# What to work on:
Type every record exactly as it appears.

Front-end code edit data:

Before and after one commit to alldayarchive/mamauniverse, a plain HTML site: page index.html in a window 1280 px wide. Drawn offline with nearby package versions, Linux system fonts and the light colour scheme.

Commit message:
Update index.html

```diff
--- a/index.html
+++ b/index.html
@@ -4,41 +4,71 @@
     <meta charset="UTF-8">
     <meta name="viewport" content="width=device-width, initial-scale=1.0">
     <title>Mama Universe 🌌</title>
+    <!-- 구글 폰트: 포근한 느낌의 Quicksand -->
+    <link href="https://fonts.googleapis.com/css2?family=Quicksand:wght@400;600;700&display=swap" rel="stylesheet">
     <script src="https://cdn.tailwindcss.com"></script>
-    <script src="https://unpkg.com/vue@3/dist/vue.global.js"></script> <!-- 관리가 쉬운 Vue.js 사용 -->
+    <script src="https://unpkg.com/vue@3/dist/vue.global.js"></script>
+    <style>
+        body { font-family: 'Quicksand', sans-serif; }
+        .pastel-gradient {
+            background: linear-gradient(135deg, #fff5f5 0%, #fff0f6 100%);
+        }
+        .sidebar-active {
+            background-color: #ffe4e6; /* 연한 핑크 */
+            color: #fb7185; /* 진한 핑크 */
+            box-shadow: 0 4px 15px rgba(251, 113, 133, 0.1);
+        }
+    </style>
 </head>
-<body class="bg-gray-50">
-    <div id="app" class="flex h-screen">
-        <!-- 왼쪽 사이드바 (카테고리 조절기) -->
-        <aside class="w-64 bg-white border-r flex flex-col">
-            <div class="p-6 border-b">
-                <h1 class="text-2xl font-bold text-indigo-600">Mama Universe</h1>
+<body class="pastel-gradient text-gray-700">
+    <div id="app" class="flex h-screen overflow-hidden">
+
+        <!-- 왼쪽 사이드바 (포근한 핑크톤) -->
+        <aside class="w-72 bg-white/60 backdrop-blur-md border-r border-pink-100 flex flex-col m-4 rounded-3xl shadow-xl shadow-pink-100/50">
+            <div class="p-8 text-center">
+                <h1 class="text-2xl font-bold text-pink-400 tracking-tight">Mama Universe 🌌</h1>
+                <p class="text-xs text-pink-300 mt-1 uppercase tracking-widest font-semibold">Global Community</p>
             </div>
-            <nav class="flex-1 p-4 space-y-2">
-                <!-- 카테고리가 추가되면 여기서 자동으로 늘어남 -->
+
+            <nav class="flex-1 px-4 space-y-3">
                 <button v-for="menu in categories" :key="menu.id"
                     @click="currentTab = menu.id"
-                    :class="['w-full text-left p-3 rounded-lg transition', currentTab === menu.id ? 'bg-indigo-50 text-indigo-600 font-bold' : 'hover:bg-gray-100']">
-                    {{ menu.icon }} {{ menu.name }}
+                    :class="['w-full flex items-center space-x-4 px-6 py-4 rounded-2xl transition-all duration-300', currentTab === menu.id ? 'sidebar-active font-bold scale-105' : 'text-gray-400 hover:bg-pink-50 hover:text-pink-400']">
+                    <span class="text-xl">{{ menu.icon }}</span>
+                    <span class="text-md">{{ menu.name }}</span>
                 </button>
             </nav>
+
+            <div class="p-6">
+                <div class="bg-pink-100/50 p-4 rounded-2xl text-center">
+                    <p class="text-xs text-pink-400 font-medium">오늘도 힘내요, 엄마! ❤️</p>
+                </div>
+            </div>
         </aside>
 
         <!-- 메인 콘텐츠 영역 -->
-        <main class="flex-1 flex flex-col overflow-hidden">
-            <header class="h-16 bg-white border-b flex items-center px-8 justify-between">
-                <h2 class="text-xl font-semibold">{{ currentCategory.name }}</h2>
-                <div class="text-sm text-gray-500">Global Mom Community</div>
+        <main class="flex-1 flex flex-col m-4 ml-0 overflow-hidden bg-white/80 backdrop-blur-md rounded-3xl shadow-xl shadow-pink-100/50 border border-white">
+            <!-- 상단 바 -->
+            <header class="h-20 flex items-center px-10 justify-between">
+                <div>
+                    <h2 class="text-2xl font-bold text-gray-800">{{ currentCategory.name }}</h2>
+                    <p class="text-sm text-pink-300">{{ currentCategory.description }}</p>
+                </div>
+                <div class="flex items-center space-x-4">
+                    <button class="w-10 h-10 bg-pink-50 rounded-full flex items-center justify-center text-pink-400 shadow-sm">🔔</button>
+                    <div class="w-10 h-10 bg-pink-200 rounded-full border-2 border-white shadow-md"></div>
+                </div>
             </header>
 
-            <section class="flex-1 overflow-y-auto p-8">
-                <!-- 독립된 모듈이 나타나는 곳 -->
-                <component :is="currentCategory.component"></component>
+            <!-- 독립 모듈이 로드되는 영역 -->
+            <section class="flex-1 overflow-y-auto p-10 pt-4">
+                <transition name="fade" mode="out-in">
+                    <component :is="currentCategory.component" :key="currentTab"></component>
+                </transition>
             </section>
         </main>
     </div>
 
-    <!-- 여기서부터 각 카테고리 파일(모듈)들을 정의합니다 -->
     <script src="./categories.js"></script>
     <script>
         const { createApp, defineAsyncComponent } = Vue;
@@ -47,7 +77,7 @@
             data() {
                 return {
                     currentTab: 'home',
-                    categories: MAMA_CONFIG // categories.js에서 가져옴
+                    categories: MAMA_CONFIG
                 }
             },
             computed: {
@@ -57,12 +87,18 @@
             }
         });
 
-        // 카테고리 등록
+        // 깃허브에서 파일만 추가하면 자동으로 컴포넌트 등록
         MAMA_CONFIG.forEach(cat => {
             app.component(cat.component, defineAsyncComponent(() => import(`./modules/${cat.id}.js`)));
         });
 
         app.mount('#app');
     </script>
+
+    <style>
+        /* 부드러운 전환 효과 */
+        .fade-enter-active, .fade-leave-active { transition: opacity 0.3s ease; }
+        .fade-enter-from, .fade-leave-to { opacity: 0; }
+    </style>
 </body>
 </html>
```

# Task output:
Before and after one commit to alldayarchive/mamauniverse, a plain HTML site: page index.html in a window 1280 px wide. Drawn offline with nearby package versions, Linux system fonts and the light colour scheme.

Commit message:
Update index.html

```diff
--- a/index.html
+++ b/index.html
@@ -4,41 +4,71 @@
     <meta charset="UTF-8">
     <meta name="viewport" content="width=device-width, initial-scale=1.0">
     <title>Mama Universe 🌌</title>
+    <!-- 구글 폰트: 포근한 느낌의 Quicksand -->
+    <link href="https://fonts.googleapis.com/css2?family=Quicksand:wght@400;600;700&display=swap" rel="stylesheet">
     <script src="https://cdn.tailwindcss.com"></script>
-    <script src="https://unpkg.com/vue@3/dist/vue.global.js"></script> <!-- 관리가 쉬운 Vue.js 사용 -->
+    <script src="https://unpkg.com/vue@3/dist/vue.global.js"></script>
+    <style>
+        body { font-family: 'Quicksand', sans-serif; }
+        .pastel-gradient {
+            background: linear-gradient(135deg, #fff5f5 0%, #fff0f6 100%);
+        }
+        .sidebar-active {
+            background-color: #ffe4e6; /* 연한 핑크 */
+            color: #fb7185; /* 진한 핑크 */
+            box-shadow: 0 4px 15px rgba(251, 113, 133, 0.1);
+        }
+    </style>
 </head>
-<body class="bg-gray-50">
-    <div id="app" class="flex h-screen">
-        <!-- 왼쪽 사이드바 (카테고리 조절기) -->
-        <aside class="w-64 bg-white border-r flex flex-col">
-            <div class="p-6 border-b">
-                <h1 class="text-2xl font-bold text-indigo-600">Mama Universe</h1>
+<body class="pastel-gradient text-gray-700">
+    <div id="app" class="flex h-screen overflow-hidden">
+
+        <!-- 왼쪽 사이드바 (포근한 핑크톤) -->
+        <aside class="w-72 bg-white/60 backdrop-blur-md border-r border-pink-100 flex flex-col m-4 rounded-3xl shadow-xl shadow-pink-100/50">
+            <div class="p-8 text-center">
+                <h1 class="text-2xl font-bold text-pink-400 tracking-tight">Mama Universe 🌌</h1>
+                <p class="text-xs text-pink-300 mt-1 uppercase tracking-widest font-semibold">Global Community</p>
             </div>
-            <nav class="flex-1 p-4 space-y-2">
-                <!-- 카테고리가 추가되면 여기서 자동으로 늘어남 -->
+
+            <nav class="flex-1 px-4 space-y-3">
                 <button v-for="menu in categories" :key="menu.id"
                     @click="currentTab = menu.id"
-                    :class="['w-full text-left p-3 rounded-lg transition', currentTab === menu.id ? 'bg-indigo-50 text-indigo-600 font-bold' : 'hover:bg-gray-100']">
-                    {{ menu.icon }} {{ menu.name }}
+                    :class="['w-full flex items-center space-x-4 px-6 py-4 rounded-2xl transition-all duration-300', currentTab === menu.id ? 'sidebar-active font-bold scale-105' : 'text-gray-400 hover:bg-pink-50 hover:text-pink-400']">
+                    <span class="text-xl">{{ menu.icon }}</span>
+                    <span class="text-md">{{ menu.name }}</span>
                 </button>
             </nav>
+
+            <div class="p-6">
+                <div class="bg-pink-100/50 p-4 rounded-2xl text-center">
+                    <p class="text-xs text-pink-400 font-medium">오늘도 힘내요, 엄마! ❤️</p>
+                </div>
+            </div>
         </aside>
 
         <!-- 메인 콘텐츠 영역 -->
-        <main class="flex-1 flex flex-col overflow-hidden">
-            <header class="h-16 bg-white border-b flex items-center px-8 justify-between">
-                <h2 class="text-xl font-semibold">{{ currentCategory.name }}</h2>
-                <div class="text-sm text-gray-500">Global Mom Community</div>
+        <main class="flex-1 flex flex-col m-4 ml-0 overflow-hidden bg-white/80 backdrop-blur-md rounded-3xl shadow-xl shadow-pink-100/50 border border-white">
+            <!-- 상단 바 -->
+            <header class="h-20 flex items-center px-10 justify-between">
+                <div>
+                    <h2 class="text-2xl font-bold text-gray-800">{{ currentCategory.name }}</h2>
+                    <p class="text-sm text-pink-300">{{ currentCategory.description }}</p>
+                </div>
+                <div class="flex items-center space-x-4">
+                    <button class="w-10 h-10 bg-pink-50 rounded-full flex items-center justify-center text-pink-400 shadow-sm">🔔</button>
+                    <div class="w-10 h-10 bg-pink-200 rounded-full border-2 border-white shadow-md"></div>
+                </div>
             </header>
 
-            <section class="flex-1 overflow-y-auto p-8">
-                <!-- 독립된 모듈이 나타나는 곳 -->
-                <component :is="currentCategory.component"></component>
+            <!-- 독립 모듈이 로드되는 영역 -->
+            <section class="flex-1 overflow-y-auto p-10 pt-4">
+                <transition name="fade" mode="out-in">
+                    <component :is="currentCategory.component" :key="currentTab"></component>
+                </transition>
             </section>
         </main>
     </div>
 
-    <!-- 여기서부터 각 카테고리 파일(모듈)들을 정의합니다 -->
     <script src="./categories.js"></script>
     <script>
         const { createApp, defineAsyncComponent } = Vue;
@@ -47,7 +77,7 @@
             data() {
                 return {
                     currentTab: 'home',
-                    categories: MAMA_CONFIG // categories.js에서 가져옴
+                    categories: MAMA_CONFIG
                 }
             },
             computed: {
@@ -57,12 +87,18 @@
             }
         });
 
-        // 카테고리 등록
+        // 깃허브에서 파일만 추가하면 자동으로 컴포넌트 등록
         MAMA_CONFIG.forEach(cat => {
             app.component(cat.component, defineAsyncComponent(() => import(`./modules/${cat.id}.js`)));
         });
 
         app.mount('#app');
     </script>
+
+    <style>
+        /* 부드러운 전환 효과 */
+        .fade-enter-active, .fade-leave-active { transition: opacity 0.3s ease; }
+        .fade-enter-from, .fade-leave-to { opacity: 0; }
+    </style>
 </body>
 </html>
```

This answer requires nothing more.